**Data in this exercise:**
^^^^

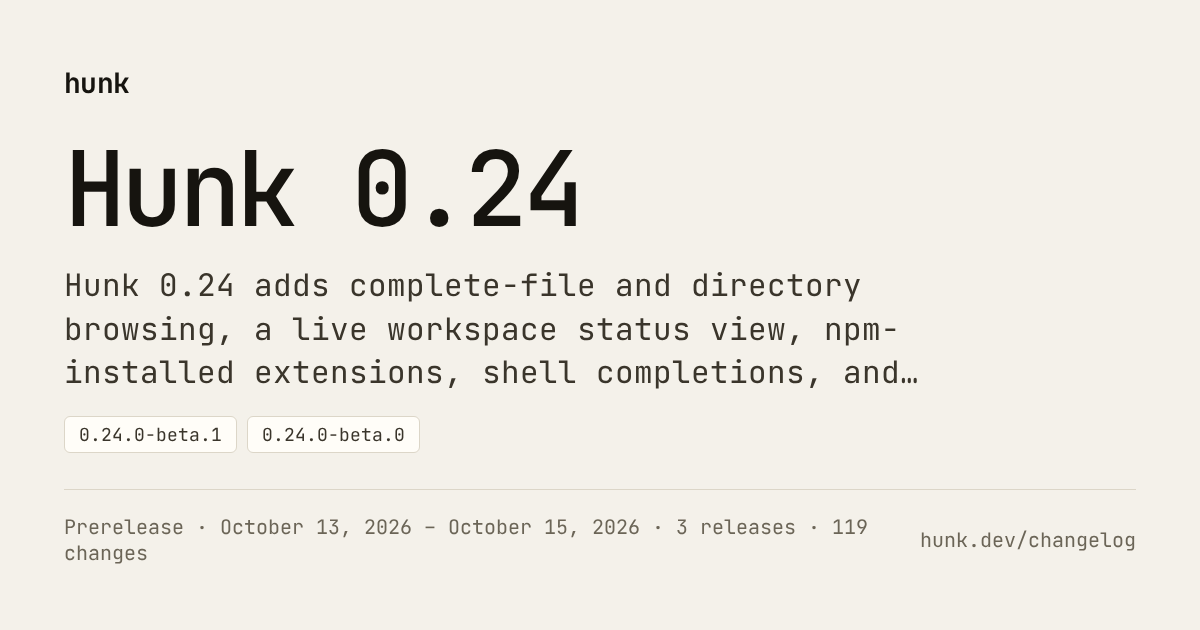
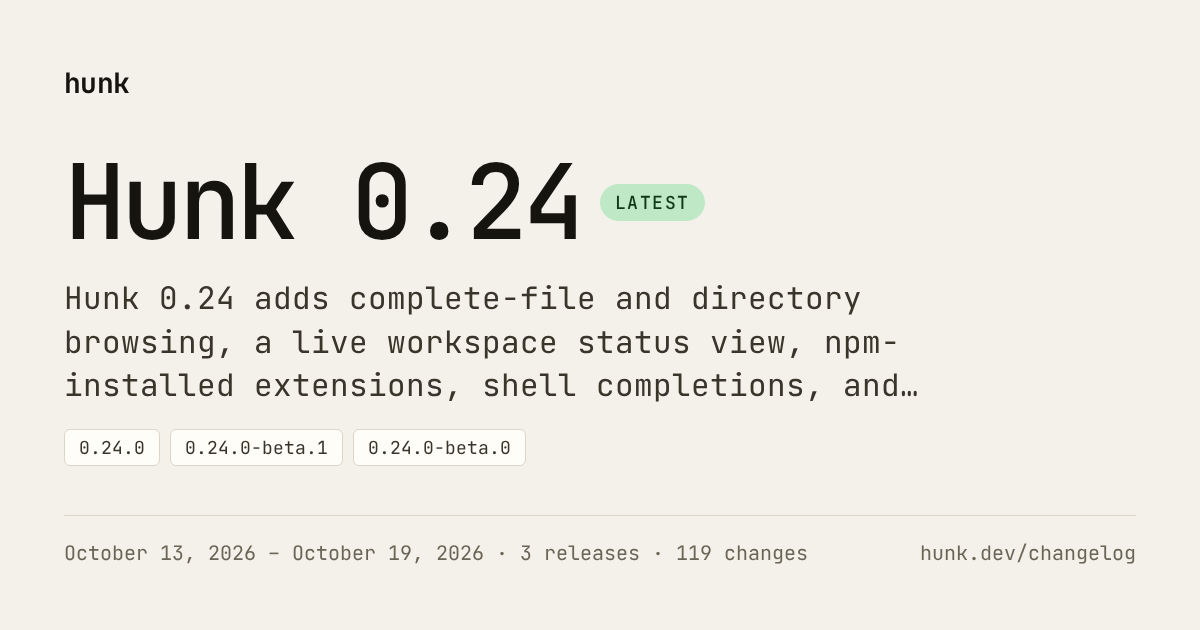
docs(release): publish stable 0.24.0 notes (#1206)

diff --git a/website/tests/changelog-smoke.spec.ts b/website/tests/changelog-smoke.spec.ts
@@ -88,8 +88,13 @@ test("the previous stable series keeps its prerelease anchors and pinned install
 test("the current stable series publishes default install and update guidance", async ({
   page,
 }) => {
-  await page.goto("/changelog/0.23/");
-  await expect(page.getByRole("heading", { level: 3, name: "0.23.0", exact: true })).toBeVisible();
+  const latest = JSON.parse(
+    readFileSync(new URL("../releases/latest.json", import.meta.url), "utf8"),
+  ) as { minor: string; version: string };
+  await page.goto(`/changelog/${latest.minor}/`);
+  await expect(
+    page.getByRole("heading", { level: 3, name: latest.version, exact: true }),
+  ).toBeVisible();
   const installBlocks = page.locator(".sl-markdown-content pre");
   await expect(installBlocks.filter({ hasText: "curl -fsSL" })).toHaveCount(1);
   await expect(installBlocks.filter({ hasText: "hunk update" })).toHaveCount(1);

diff --git a/website/src/content/docs/changelog/0.24.md b/website/src/content/docs/changelog/0.24.md
@@ -11,7 +11,7 @@ head:
   - tag: meta
     attrs:
       property: og:image:alt
-      content: "Hunk 0.24 release notes — Prerelease · October 13, 2026 – October 15, 2026 · 3 releases · 119 changes"
+      content: "Hunk 0.24 release notes — October 13, 2026 – October 19, 2026 · 3 releases · 119 changes"
   - tag: meta
     attrs:
       name: twitter:image
@@ -20,9 +20,23 @@ head:
 
 <!-- GENERATED by `bun run generate:changelog`. Edit CHANGELOG.md or website/releases/notes.json instead. -->
 
-Prerelease · October 13, 2026 – October 15, 2026 · 3 releases
+October 13, 2026 – October 19, 2026 · 3 releases
 
 Hunk 0.24 adds complete-file and directory browsing, a live workspace status view, npm-installed extensions, shell completions, and pane-aware automatic diff layout, while moving syntax highlighting off the review's main thread by default.
+
+New to Hunk? Use the default installer. It verifies downloads when release checksums and local tooling are available, and warns otherwise:
+
+```sh
+curl -fsSL https://hunk.dev/install.sh | sh
+```
+
+Already on Hunk 0.20 or newer with the default install script, npm, or Homebrew? Move to this release with Hunk's canonical update command:
+
+```sh
+hunk update
+```
+
+On an older Hunk release, update once through the installer or package manager that installed it, then use `hunk update`. mise, Nix, source, and custom-directory installs remain owned by their own update workflows. This is the current release; see [all install options](/docs/start/install/).
 
 ## Related documentation
 
@@ -38,7 +52,7 @@ Hunk 0.24 adds complete-file and directory browsing, a live workspace status vie
 
 ### 0.24.0
 
-Unreleased
+October 19, 2026
 
 #### Minor Changes
 

diff --git a/website/src/content/docs/changelog/0.23.md b/website/src/content/docs/changelog/0.23.md
@@ -24,19 +24,11 @@ September 30, 2026 · 1 release
 
 Hunk 0.23 brings diff search, bundled GitHub review, an inline status line, and a default theme that follows your terminal, while making daemon version mismatches easier to resolve.
 
-New to Hunk? Use the default installer. It verifies downloads when release checksums and local tooling are available, and warns otherwise:
-
 ```sh
-curl -fsSL https://hunk.dev/install.sh | sh
+npm i -g hunkdiff@0.23.0
 ```
 
-Already on Hunk 0.20 or newer with the default install script, npm, or Homebrew? Move to this release with Hunk's canonical update command:
-
-```sh
-hunk update
-```
-
-On an older Hunk release, update once through the installer or package manager that installed it, then use `hunk update`. mise, Nix, source, and custom-directory installs remain owned by their own update workflows. This is the current release; see [all install options](/docs/start/install/).
+Hunk 0.23 is no longer the current release. See [the latest release](/changelog/) or [all install options](/docs/start/install/).
 
 ## Related documentation
 

diff --git a/website/src/content/docs/changelog/index.md b/website/src/content/docs/changelog/index.md
@@ -24,13 +24,13 @@ head:
 
 ## [Hunk 0.24](/changelog/0.24/)
 
-Prerelease · October 13, 2026 – October 15, 2026 · 3 releases · 119 changes
+Latest · October 13, 2026 – October 19, 2026 · 3 releases · 119 changes
 
 Hunk 0.24 adds complete-file and directory browsing, a live workspace status view, npm-installed extensions, shell completions, and pane-aware automatic diff layout, while moving syntax highlighting off the review's main thread by default.
 
 ## [Hunk 0.23](/changelog/0.23/)
 
-Latest · September 30, 2026 · 1 release · 18 changes
+September 30, 2026 · 1 release · 18 changes
 
 Hunk 0.23 brings diff search, bundled GitHub review, an inline status line, and a default theme that follows your terminal, while making daemon version mismatches easier to resolve.
 

diff --git a/.changeset/current-stable-changelog-smoke.md b/.changeset/current-stable-changelog-smoke.md
@@ -1,0 +1,2 @@
+---
+---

^^^^

The line containing "## [Hunk 0.23](/changelog/0.23/)" opens the range, and the last line of the entries closes it; copy that range exactly.

 ## [Hunk 0.23](/changelog/0.23/)
 
-Latest · September 30, 2026 · 1 release · 18 changes
+September 30, 2026 · 1 release · 18 changes
 
 Hunk 0.23 brings diff search, bundled GitHub review, an inline status line, and a default theme that follows your terminal, while making daemon version mismatches easier to resolve.
 

diff --git a/.changeset/current-stable-changelog-smoke.md b/.changeset/current-stable-changelog-smoke.md
@@ -1,0 +1,2 @@
+---
+---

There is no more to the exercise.